As Lenore Taylor flagged earlier this week, yesterday COAG signed off on the implementation of the Government’s commitment to increase the current RET to 20% by 2020 and included an exemption for the biggest electricity users. The exemption will mirror that given to energy-intensive, trade exposed industries.
The decision again demonstrates that the Government will neuter any policy that might adversely affect big polluters, in effect locking Australia into its current, carbon-dependent industrial structure.
Under the COAG agreement, the RET will increase more than four times from 9,500 gigawatt‑hours (GWh) to 45,000 GWh in 2020. However, there will be a legislated exemption for EITE industries from the RET above the current level matching the 90% and 60% thresholds that apply to emissions trading permits for EITE industries.
Those industries consume over 20% of Australia’s electricity. The biggest beneficiary by far is the aluminium industry, which by itself consumed 15% of electricity alone in the whole country, based on COAG’s 2001-02 figures. The exemption means that the additional cost of the 16% increase in renewable energy will be borne by households and other businesses alone. According to a COAG working paper, fully exempting the aluminium industry from the RET would cost $73m in 2013, rising to $168m in 2020. Exempting all energy-intensive industries from the RET would, based on the COAG figures, shift nearly $1b over eight years from those industries to the rest of us.
The cost of power for the aluminium industry accounts for about a quarter of its revenue — the industry owns and operates its own coal-fired power stations. Its economic significance rests with trade: in 2006 it generated $11b in exports, but it only employs 13,800 people. Other large electricity users are also small employers — the pulp and paper industry employs 5,000 people, the cement industry less than 2,000 people.
Given aluminium’s massive consumption of power, there is a case for Governments to consider some sort of assistance for the industry, but it should have been designed to assist the industry to invest in renewables. In other countries, aluminium smelters operate entirely or mostly on renewable energy. The world’s fourth largest aluminium producer, Norsk Hydro, which owns the Kurri Kurri plant near Newcastle, powers two-thirds of its overseas production with renewables, mainly hydro power. RET exemptions will remove any incentive aluminium producers have to make a similar switch to renewable power here.
The exemption will be in addition to the massive handouts those industries would receive under the Government’s ETS. The aluminium industry will get nearly $940m worth of free permits in the first year of the ETS, and more each year thereafter.

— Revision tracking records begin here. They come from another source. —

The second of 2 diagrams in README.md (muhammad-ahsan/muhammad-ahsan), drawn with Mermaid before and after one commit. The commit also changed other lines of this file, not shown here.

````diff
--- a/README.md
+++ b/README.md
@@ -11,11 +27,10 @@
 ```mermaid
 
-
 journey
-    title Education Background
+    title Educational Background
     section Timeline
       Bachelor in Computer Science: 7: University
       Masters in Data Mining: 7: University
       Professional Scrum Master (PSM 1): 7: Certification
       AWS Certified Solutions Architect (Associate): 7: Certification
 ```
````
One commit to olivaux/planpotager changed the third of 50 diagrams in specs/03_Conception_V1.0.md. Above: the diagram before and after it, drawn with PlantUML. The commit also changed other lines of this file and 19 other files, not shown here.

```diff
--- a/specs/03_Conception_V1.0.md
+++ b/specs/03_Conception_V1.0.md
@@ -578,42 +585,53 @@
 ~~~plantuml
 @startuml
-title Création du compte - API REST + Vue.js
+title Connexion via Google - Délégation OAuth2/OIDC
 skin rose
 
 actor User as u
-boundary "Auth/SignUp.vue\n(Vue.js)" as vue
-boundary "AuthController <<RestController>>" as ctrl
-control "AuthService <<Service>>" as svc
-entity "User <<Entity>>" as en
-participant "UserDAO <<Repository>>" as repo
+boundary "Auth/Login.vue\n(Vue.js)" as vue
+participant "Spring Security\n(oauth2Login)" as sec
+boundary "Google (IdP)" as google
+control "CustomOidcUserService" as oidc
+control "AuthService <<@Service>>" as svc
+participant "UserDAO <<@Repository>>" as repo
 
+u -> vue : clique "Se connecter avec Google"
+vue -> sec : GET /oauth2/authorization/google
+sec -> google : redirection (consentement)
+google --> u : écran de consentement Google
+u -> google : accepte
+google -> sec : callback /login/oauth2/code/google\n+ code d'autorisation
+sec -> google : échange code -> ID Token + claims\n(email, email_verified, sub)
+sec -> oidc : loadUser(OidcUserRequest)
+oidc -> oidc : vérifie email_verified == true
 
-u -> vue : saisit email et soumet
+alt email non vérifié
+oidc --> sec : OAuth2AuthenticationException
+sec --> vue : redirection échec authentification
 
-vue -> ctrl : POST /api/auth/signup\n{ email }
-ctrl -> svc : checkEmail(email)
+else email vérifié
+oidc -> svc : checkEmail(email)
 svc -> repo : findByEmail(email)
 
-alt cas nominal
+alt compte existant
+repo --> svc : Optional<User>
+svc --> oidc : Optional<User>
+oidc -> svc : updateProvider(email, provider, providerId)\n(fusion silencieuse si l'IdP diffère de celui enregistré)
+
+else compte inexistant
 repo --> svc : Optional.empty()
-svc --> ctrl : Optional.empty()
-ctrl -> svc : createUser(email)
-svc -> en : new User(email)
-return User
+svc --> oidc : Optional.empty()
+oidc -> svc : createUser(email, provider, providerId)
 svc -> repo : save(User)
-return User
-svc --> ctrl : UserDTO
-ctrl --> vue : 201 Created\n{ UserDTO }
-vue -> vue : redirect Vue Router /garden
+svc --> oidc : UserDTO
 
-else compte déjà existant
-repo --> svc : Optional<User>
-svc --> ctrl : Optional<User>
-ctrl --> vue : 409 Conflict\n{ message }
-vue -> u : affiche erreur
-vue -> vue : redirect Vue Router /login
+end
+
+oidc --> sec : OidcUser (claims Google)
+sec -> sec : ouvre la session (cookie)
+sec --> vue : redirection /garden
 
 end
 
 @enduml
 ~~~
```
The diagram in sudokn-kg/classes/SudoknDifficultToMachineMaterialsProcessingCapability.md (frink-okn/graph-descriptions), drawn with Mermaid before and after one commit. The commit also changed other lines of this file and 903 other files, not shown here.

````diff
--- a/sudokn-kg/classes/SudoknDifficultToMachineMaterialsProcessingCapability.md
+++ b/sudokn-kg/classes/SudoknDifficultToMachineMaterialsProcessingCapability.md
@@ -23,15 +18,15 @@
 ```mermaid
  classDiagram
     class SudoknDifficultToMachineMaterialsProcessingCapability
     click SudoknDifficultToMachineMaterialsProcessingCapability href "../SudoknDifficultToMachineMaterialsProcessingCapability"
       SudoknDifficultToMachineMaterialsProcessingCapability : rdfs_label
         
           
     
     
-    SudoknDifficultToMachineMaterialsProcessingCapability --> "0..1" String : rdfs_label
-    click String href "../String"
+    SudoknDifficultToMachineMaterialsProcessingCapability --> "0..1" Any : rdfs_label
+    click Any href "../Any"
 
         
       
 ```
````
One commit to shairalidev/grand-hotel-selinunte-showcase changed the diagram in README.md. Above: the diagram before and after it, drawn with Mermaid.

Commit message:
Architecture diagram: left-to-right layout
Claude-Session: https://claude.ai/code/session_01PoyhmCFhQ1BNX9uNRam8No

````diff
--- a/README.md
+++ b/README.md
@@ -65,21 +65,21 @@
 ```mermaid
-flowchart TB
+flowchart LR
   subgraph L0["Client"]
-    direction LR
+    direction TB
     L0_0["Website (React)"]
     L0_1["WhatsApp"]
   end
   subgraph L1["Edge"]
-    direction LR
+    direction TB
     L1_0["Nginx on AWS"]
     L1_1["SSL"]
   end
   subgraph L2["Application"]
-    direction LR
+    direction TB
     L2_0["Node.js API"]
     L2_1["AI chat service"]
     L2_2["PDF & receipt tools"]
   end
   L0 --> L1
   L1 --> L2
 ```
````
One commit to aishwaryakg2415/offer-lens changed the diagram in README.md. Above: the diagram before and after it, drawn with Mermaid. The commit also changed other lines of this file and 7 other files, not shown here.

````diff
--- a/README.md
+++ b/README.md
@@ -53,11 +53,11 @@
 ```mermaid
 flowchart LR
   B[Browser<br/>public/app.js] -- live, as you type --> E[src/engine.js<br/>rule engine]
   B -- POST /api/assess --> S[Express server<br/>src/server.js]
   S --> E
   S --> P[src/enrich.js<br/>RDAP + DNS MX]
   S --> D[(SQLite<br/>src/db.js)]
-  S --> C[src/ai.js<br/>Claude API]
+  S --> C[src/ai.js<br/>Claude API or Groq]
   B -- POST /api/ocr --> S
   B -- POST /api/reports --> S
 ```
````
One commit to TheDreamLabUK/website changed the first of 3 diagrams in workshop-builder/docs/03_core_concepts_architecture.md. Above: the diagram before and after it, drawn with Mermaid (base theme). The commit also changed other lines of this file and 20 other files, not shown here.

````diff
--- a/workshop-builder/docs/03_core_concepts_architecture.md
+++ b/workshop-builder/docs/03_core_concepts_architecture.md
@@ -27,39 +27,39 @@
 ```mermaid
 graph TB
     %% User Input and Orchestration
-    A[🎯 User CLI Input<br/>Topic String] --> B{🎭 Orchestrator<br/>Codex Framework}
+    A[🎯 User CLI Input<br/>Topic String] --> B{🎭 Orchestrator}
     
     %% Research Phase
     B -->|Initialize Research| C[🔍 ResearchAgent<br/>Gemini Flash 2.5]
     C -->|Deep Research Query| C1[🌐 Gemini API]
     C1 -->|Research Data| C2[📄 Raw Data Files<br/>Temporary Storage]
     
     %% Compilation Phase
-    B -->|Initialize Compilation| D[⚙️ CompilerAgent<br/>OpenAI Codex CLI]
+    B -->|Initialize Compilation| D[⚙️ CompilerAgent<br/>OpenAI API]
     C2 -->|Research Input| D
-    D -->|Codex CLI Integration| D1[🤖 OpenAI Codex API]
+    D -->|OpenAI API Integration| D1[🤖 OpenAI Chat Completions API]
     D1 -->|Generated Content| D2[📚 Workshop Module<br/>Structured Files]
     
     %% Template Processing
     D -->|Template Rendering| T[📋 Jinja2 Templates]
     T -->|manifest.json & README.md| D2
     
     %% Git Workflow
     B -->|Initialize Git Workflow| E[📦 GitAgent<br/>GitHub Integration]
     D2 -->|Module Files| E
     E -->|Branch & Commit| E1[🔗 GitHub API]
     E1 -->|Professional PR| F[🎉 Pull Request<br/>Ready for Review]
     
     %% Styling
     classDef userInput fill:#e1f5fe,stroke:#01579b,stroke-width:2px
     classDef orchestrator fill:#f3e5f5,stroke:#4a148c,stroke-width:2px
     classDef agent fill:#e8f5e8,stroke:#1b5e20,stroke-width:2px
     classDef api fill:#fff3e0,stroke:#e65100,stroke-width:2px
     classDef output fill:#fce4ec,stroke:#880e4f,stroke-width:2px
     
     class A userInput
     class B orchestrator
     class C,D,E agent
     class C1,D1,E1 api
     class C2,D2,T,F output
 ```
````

Big polluters are on a roll. They have convinced the Government to structure the ETS to reward them for continuing their carbon emissions and have now warded off the threat of renewable energy requirements. It represents a huge victory for lobbyists Gavin Anderson (now Kreab Gavin Anderson), who represent the likes of Alcoa, cement manufacturers, BHP and the steel industry, all of whom will benefit from the Government’s largesse. The rest of us get to pick up the bill.